● Aim of the exercise
Search the entries for the word "type" and report each line that has it.

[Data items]
• • •

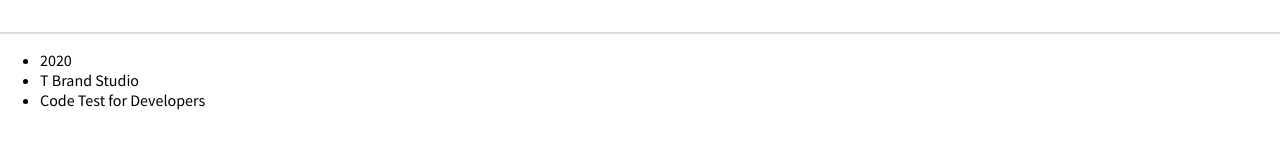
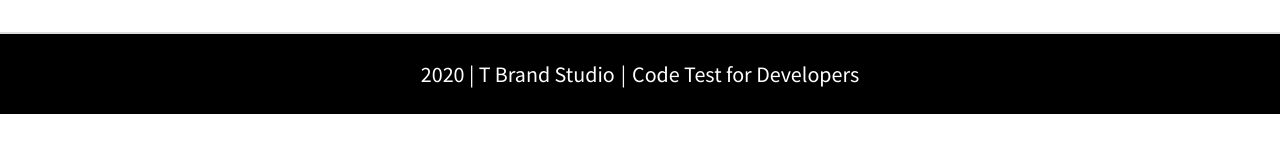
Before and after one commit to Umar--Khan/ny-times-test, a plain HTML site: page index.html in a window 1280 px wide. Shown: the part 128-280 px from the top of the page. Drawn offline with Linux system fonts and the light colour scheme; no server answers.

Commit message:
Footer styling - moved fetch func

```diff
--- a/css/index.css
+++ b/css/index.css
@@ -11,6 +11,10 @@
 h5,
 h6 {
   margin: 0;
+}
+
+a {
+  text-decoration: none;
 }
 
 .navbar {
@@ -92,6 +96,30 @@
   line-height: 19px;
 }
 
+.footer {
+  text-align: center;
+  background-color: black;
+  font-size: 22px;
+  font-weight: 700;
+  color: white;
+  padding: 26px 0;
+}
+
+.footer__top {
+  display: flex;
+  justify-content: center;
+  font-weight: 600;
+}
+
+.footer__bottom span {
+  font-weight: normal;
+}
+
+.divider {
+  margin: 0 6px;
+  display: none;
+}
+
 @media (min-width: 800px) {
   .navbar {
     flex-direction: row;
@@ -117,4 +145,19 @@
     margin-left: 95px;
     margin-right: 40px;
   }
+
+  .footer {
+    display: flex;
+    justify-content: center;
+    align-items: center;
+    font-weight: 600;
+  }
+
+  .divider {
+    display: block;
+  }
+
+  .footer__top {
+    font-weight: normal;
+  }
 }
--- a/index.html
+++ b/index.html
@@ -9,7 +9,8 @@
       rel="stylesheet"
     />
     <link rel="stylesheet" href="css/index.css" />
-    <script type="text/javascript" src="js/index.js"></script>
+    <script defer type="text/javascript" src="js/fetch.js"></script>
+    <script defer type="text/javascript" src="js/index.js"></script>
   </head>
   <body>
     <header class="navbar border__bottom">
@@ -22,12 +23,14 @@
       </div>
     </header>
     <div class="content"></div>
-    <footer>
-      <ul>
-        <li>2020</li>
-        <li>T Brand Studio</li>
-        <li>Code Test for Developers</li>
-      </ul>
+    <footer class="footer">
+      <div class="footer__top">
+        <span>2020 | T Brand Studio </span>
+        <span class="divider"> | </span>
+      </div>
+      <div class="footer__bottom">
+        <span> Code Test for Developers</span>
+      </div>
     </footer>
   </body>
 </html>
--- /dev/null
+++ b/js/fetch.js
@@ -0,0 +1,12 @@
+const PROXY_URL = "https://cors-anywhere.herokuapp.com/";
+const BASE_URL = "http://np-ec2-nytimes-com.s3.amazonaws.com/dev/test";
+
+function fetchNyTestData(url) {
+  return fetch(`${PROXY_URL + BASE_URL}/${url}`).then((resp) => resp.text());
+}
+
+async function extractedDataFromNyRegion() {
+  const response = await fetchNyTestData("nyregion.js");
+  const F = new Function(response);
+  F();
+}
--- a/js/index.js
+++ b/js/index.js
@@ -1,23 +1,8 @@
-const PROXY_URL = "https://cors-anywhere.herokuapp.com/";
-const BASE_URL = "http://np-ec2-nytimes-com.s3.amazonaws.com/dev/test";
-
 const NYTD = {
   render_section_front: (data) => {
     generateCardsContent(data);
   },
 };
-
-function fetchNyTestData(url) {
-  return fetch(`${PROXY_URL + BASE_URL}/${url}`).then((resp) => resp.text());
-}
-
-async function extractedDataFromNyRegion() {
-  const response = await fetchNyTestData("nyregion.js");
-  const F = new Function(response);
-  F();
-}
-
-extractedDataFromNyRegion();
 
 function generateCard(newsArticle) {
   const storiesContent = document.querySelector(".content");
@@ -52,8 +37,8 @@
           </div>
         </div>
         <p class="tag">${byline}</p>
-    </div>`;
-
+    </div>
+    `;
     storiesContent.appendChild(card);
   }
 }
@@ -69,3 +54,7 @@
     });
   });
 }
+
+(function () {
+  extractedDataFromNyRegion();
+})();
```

• • •

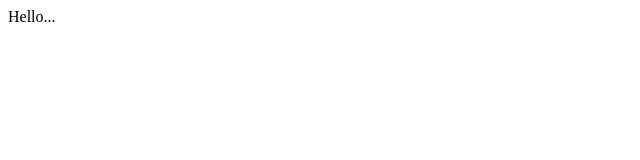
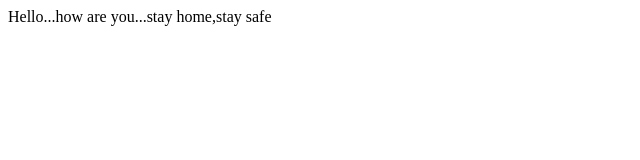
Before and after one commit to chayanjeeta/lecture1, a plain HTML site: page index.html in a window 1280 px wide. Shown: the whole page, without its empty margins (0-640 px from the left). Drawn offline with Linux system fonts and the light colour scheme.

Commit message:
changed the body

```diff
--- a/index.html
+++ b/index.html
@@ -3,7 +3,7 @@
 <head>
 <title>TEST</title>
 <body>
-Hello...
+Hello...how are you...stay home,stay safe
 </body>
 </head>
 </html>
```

• • •

● Your solution
-    <script type="text/javascript" src="js/index.js"></script>
+    <script defer type="text/javascript" src="js/fetch.js"></script>
+    <script defer type="text/javascript" src="js/index.js"></script>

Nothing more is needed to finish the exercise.